— James Cantor (talk) 20:42, 1 February 2009 (UTC)

Nearly forgot: OCD has never been a widely described explanation for the paraphilias, but John Money's love map concept is probably the next best known behind Courtship disorder. So, I have also added this to page as well (and the wikilinks for it).
— James Cantor (talk) 20:55, 1 February 2009 (UTC)

Other comments[edit]

I'm an uninvolved editor, but I'm not responding as part of the 3O process. To avoid interrupting the 3O discussion, I've added section headings to separate comments by others.

Regarding the question of if the term applies only to males, I don't have access to most of the sources, so instead of reading those, I did Google searches to find articles that I could access. After checking around a couple dozeon sources, all of the ones I read specifically discussed courtship disorder with regards to males; I did not find even one that discussed the disorder as applying to females. --Jack-A-Roe (talk) 22:14, 1 February 2009 (UTC)

Quote from article: 'According to the courtship disorder hypothesis, there is a species-typical courtship process in humans consisting of four phases.[3][4] These phases are: “(1) looking for and appraising potential sexual partners; (2) pretactile interaction with those partners, such as by smiling at and talking to them; (3) tactile interaction with them, such as by embracing or petting; (4) and then sexual intercourse.”' How's that a 'species-typical courtship process in humans'? Apart from the examples of smiling and talking for phase 2, this phased courtship process could apply to any virtualy any mammal or bird. --Gloriousgee (talk) 21:50, 13 March 2013 (UTC)

Too complicated[edit]

The language used in this article is too difficult to understand for a layperson.
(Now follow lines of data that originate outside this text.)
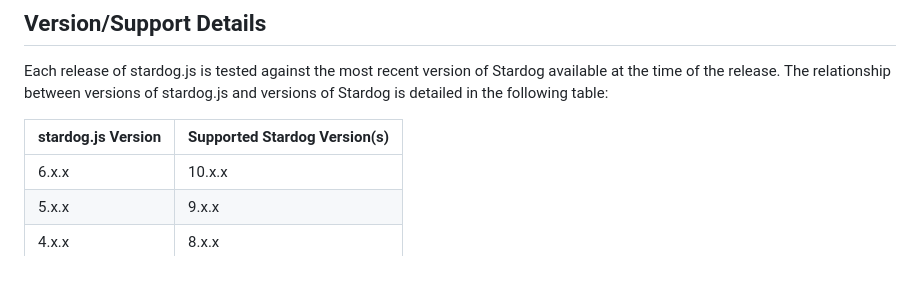
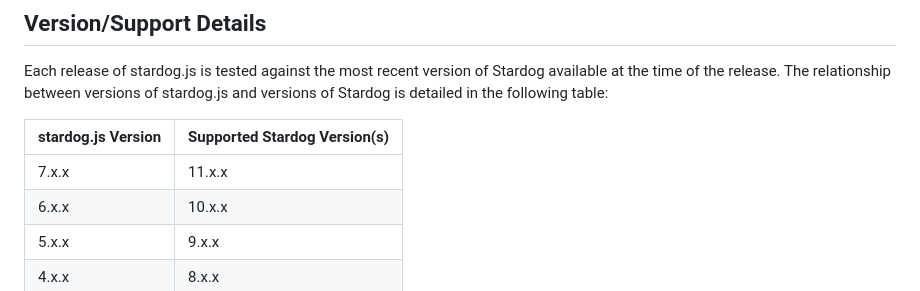
Before and after one commit to stardog-union/stardog.js, a Markdown page: README.md, the part around the change. GitHub-like rendering.

Commit message:
docs for v7, stardog 11 support

```diff
--- a/README.md
+++ b/README.md
@@ -86,6 +86,7 @@ Each release of stardog.js is tested against the most recent version of Stardog
 
 | stardog.js Version | Supported Stardog Version(s) |
 | ------------------ | ---------------------------- |
+| 7.x.x              | 11.x.x                       |
 | 6.x.x              | 10.x.x                       |
 | 5.x.x              | 9.x.x                        |
 | 4.x.x              | 8.x.x                        |
```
Wikipedia is not a scientific journal and needs to be understandable to users of a general encyclopedia. 98.165.151.225 (talk) 22:39, 17 August 2011 (UTC)